Coronavirus: Albany County Prepares
Albany County officials have outlined their strategy for protecting public health as coronavirus cases mount in New York.
Albany County Department of Health Commissioner Dr. Elizabeth Whalen says any local cases of COVID-19 that surface will be subject to epidemiologic investigation. "Not everyone that contracts coronavirus will require hospitalization. So it's important that we start to consider how these people can be managed at home so that they have the least opportunity to transmit this disease to others. That is how we talk about isolation. We have also been coordinating with the state on all testing, all current testing for coronavirus in New York state, goes through the local health department."
"The reality is you have to stay calm. You can't panic. Don't read the internet. If it's not a factual site, it's not CDC, don't believe it. If it's not your news agencies putting out there, don't believe it. Masks aren't gonna help." ~ Albany County Executive Dan McCoy
Democratic County Executive Dan McCoy says facilities will be pressed into service should there be a need to quarantine a large number of individuals. He would not identify those places and cautioned it's "way too soon" to even be thinking that the spread of the virus would necessitate such action. "The reality is you have to stay calm. You can't panic. Don't read the internet. If it's not a factual site, it's not CDC, don't believe it. If it's not your news agencies putting out there, don't believe it. Masks aren't gonna help. It's a waste of your money to go online. There's going to be a ton of scams out there that no one's even talking about, because we're all focused on the coronavirus. There's already a ton of scams out there, that people are selling stuff that it's not even proven. It's not even stamped of approval from the FDA. Don't buy it. Trust me, you don't need the mask. And the first responders and all that, one of the things I'm going to be working with the Albany County Legislature is, you know, look, there's funding that's going to have to be freed up if we get to that stage. But right now, we're not, we're just we're staying ahead of it. And I believe the leadership of the governor, and what everyone's doing in the health community. We've been prepared for this, and if we can keep that curve down. that's our intention."

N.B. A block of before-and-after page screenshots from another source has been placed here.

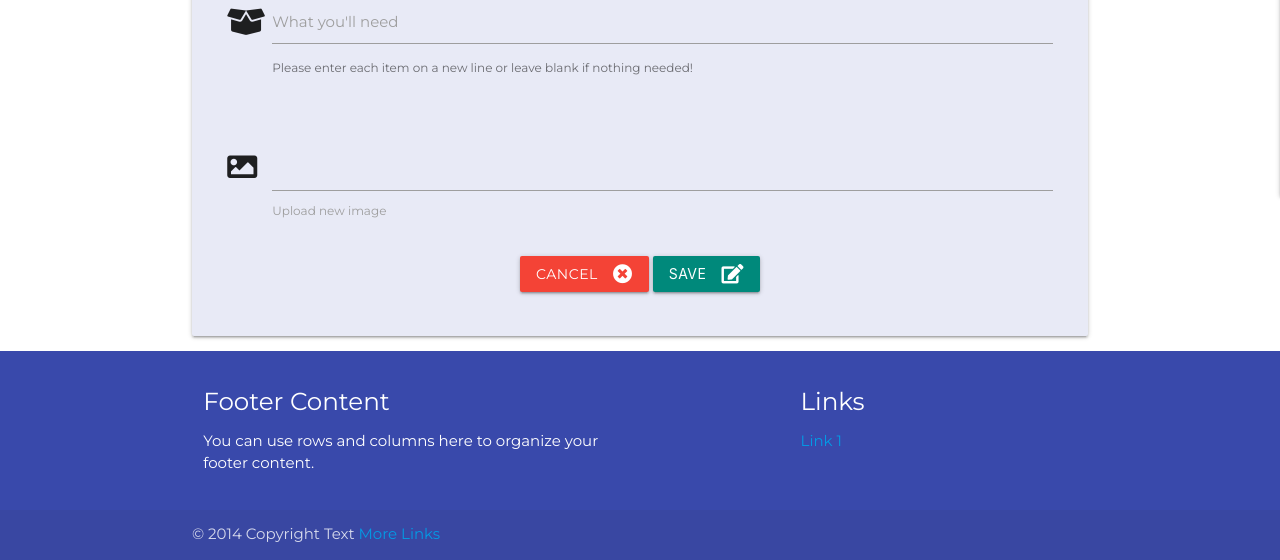
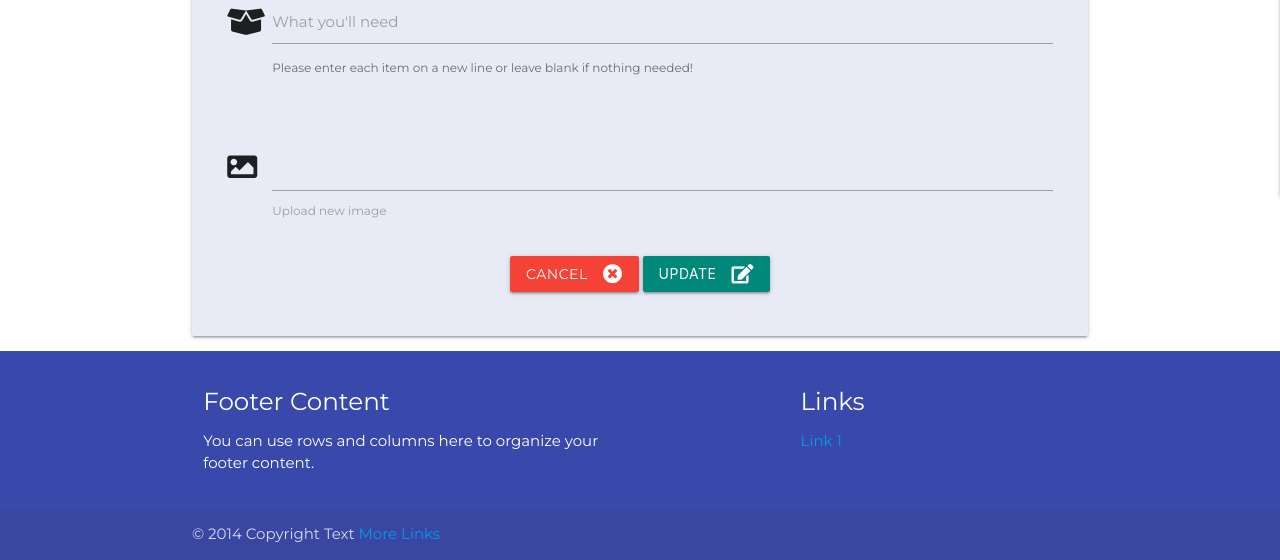
Before and after one commit to Edb83/self-isolution, a Flask app: template templates/edit_activity.html in a window 1280 px wide. Shown: the part 664-1224 px from the top of the page. Run offline with Flask 2, Linux system fonts and the light colour scheme; the template is opened without the code that fills it, so the values that code supplies are empty; some libraries are stand-ins or nearby versions.

Commit message:
Change 'save' to 'update' on button for edit activity and category

```diff
--- a/templates/base.html
+++ b/templates/base.html
@@ -163,7 +163,7 @@
     <script src="https://cdnjs.cloudflare.com/ajax/libs/materialize/1.0.0/js/materialize.min.js"></script>
     <script src="{{ url_for('static', filename='js/script.js') }}"></script>
 
-    <!-- Inline script to display Materialize toasts in place using flashed messages -->
+    <!-- Inline script to display Materialize toasts for flashed messages -->
     <script>
         {% with messages = get_flashed_messages() %}
             {% if messages %}
--- a/templates/edit_activity.html
+++ b/templates/edit_activity.html
@@ -106,7 +106,7 @@
                         Cancel <i class="fas fa-times-circle right"></i>
                     </a>
                     <button type="submit" class="waves-effect waves-light btn teal darken-1">
-                        Save <i class="fas fa-edit right"></i>
+                        Update <i class="fas fa-edit right"></i>
                     </button>
                 </div>
             </div>
--- a/templates/edit_category.html
+++ b/templates/edit_category.html
@@ -47,7 +47,7 @@
                         Cancel <i class="fas fa-times-circle right"></i>
                     </a>
                     <button type="submit" class="waves-effect waves-light btn teal darken-1">
-                        Save <i class="fas fa-edit right"></i>
+                        Update <i class="fas fa-edit right"></i>
                     </button>
                 </div>
             </div>
```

Whalen says households should practice preventive actions and plan ahead for closings of schools or workplaces. She says businesses should also be pro-active, encourage sick employees to stay home and look into setting up flexible worksites and flexible hours. "So there's three categories of what are called non-pharmaceutical interventions or the community mitigation strategies. These include personal. These are measures for everyday use. And if everybody here leaves home with the take home message, it's know what this means. This is hand hygiene. This is respiratory hygiene. These are the points about making sure you wash your hands frequently, utilizing hand hygiene products. If you are touching surfaces frequently, if you use a computer that others are using to wipe down surfaces, to cough into your elbow, if you are coughing, and to stay at home, if you're sick. Community NPIs include alteration of business practice, school closures, social distancing, and cancellation of mass gatherings. So this is a next phase that we're not there yet, but we need to consider how we are planning for this."
Schenectady County officials say they too are monitoring developments round the clock.